- Kingdom held $116.8 billion as of March, Treasury data show
- Figures had been grouped with mostly OPEC nations since 1974
One of the great mysteries of the $13.4 trillion Treasuries market has been solved after more than 41 years.
The Treasury Department on Monday released a breakdown of Saudi Arabia’s holdings of U.S. debt, ending a longstanding policy of keeping the figures secret. The stockpile of the world’s biggest oil exporter stood at $116.8 billion as of March, up from $82.7 billion two years earlier, according to data disclosed in response to a Freedom-of-Information Act request filed by Bloomberg News.
The sum ranks the kingdom among the top dozen foreign nations in terms of holdings of U.S. debt, and compares with China’s $1.2 trillion trove, and $1.1 trillion for Japan.

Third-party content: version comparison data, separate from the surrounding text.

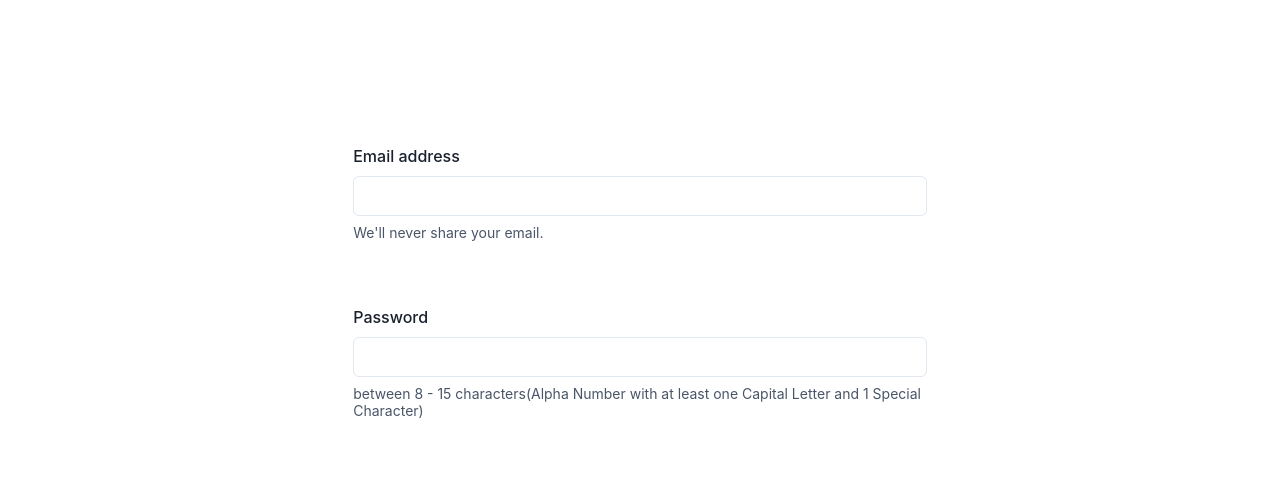
Repository: NeeleshRoy/synechron
Page: /
The author's editor kept a copy of each file at every save. The page is drawn from the files as they stood at one save, then again after the next save.
The browser window is 1280 px wide. The pictures show the whole page.
The project was rebuilt for these pictures with package versions that can differ from the ones it lists, and the page was loaded fresh each time.

Above is the page before, as saved 2023-02-04 16:22:38.

### src/index.js
import React from 'react';
import ReactDOM from 'react-dom/client';
import App from './App';

import { ChakraProvider } from '@chakra-ui/react'

const root = ReactDOM.createRoot(document.getElementById('root'));
root.render(
  <React.StrictMode>
      <ChakraProvider>
        <App />
      </ChakraProvider>
  </React.StrictMode>
);

### src/App.js
import Home from './components/Home';
import { Container } from '@chakra-ui/react';

function App() {
  return (
    <Container>
        <Home />
    </Container>
  );
}

export default App;

### src/components/Home.jsx
import React from 'react';
import {
  FormControl,
  FormLabel,
  Input,
  FormHelperText,
} from '@chakra-ui/react';

const Home = () => {
  return (
    <div>
          <FormControl mt={36}>
            <FormLabel>Email address</FormLabel>
            <Input type="email" />
            <FormHelperText>We'll never share your email.</FormHelperText>
          </FormControl>

          <FormControl mt={16}>
            <FormLabel>Password</FormLabel>
            <Input type="password" />
            <FormHelperText>between 8 - 15 characters(Alpha Number with at least one Capital Letter and 1 Special Character)</FormHelperText>
          </FormControl>
    </div>
  );
};

export default Home;

Loaded but not shown: public/index.html (common file)

After the next save:
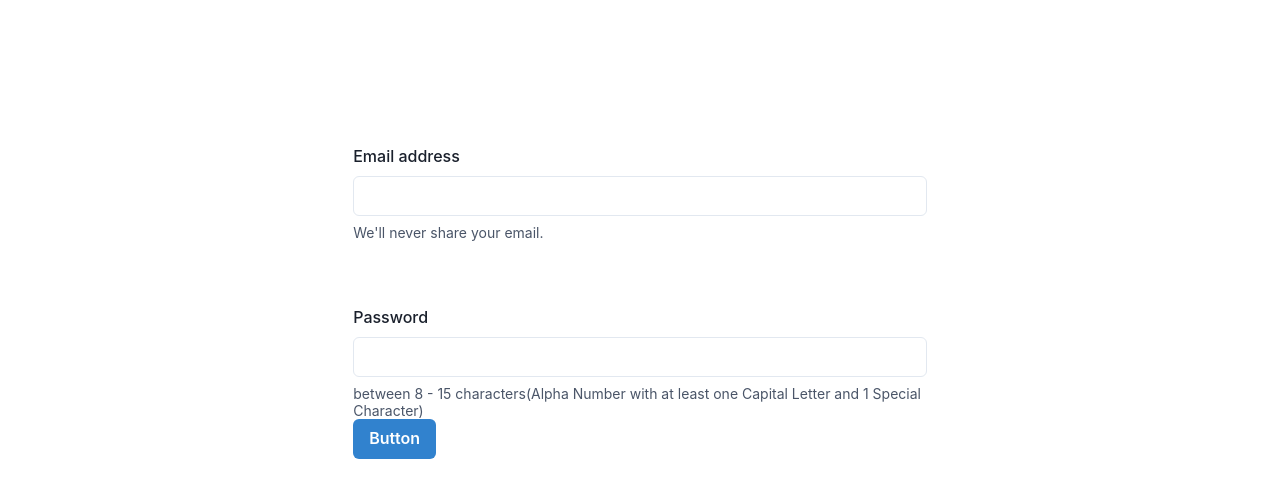
Saved 35 s later.
--- a/src/components/Home.jsx
+++ b/src/components/Home.jsx
@@ -4,6 +4,7 @@ import {
   FormLabel,
   Input,
   FormHelperText,
+  Button
 } from '@chakra-ui/react';
 
 const Home = () => {
@@ -20,6 +21,7 @@ const Home = () => {
             <Input type="password" />
             <FormHelperText>between 8 - 15 characters(Alpha Number with at least one Capital Letter and 1 Special Character)</FormHelperText>
           </FormControl>
+          <Button colorScheme='blue'>Button</Button>
     </div>
   );
 };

The U.S. had kept the monarchy’s holdings under wraps since 1974, an unusual blackout born out of the aftermath of the Arab oil embargo, when a surge in crude prices left the American economy reeling and the U.S. struggling to lure petrodollars. Now the question of Saudi holdings is gaining importance as the monarchy faces fiscal pressure from the decline in oil prices since 2014 and costly wars in the Middle East.
"It is very valuable information," said John Herrmann, director of U.S. rate strategy at Mitsubishi UFJ Securities USA in New York. "It just seemed like it was sort of a gentlemen’s agreement not to break it out -- They’re an ally. Conceal their holdings, keep them as an ally. It’s important to know how much the Saudis have and just monitor it now the way we monitor other accounts."
In the past year, Saudi Arabia burned through 16 percent of foreign-exchange reserves to bridge its biggest budget shortfall in a quarter-century, according to data from the nation’s central bank. The signs of strain are prompting concern over Saudi Arabia’s potential influence on the world’s largest and most important bond market.
Yet Monday’s disclosure may bring more questions than answers, because the tally represents only about 20 percent of Saudi Arabia’s $587 billion of foreign reserves, and central banks typically put about two-thirds of their coffers in dollars, according to International Monetary Fund data.
Some nations accumulate Treasuries in offshore financial centers, meaning the holdings show up under data of other countries. For example, Belgium, which held $143 billion of U.S. government debt as of February, is home to Chinese custodial accounts, analysts say.
“The politics has always been secretive, so have their finances,” said David Ottaway, a Middle East Fellow at the Woodrow Wilson International Center, a research institute in Washington. The Treasury’s figure for Saudi Arabia “is surprisingly not that much.”
Since the U.S. started releasing data on foreign ownership of Treasuries in 1974, the Treasury’s policy had been to group Saudi holdings in with 14 other mostly OPEC nations, including Kuwait, Nigeria and the United Arab Emirates, Bloomberg reported in January. The group held $281 billion as of February, down from a record of $298.4 billion in July.
“We recently undertook a thorough data and legal analysis to determine if we could report data in a more comprehensive and transparent fashion," Whitney Smith, a Treasury spokeswoman, said in an e-mailed statement. "We concluded that it was consistent with transparency and the law to disclose the data in a disaggregated fashion.”
In a sign that Treasury’s figures on the kingdom’s ownership may fall short of the full tally, the New York Times reported last month that Saudi officials threatened to sell $750 billion of Treasuries and other assets in the U.S. if Congress enacts a bill allowing the monarchy to be held responsible in American courts for any role in the Sept. 11, 2001, terror attacks.
The Saudi Finance Ministry declined to comment and the Saudi Arabian Monetary Agency couldn’t respond immediately to requests for comment.
Following is a table of U.S. debt holdings of the oil-producing nations for which the Treasury released data Monday:
|United Arab Emirates||62.5|
Source: U.S. Treasury Department. Data as of March.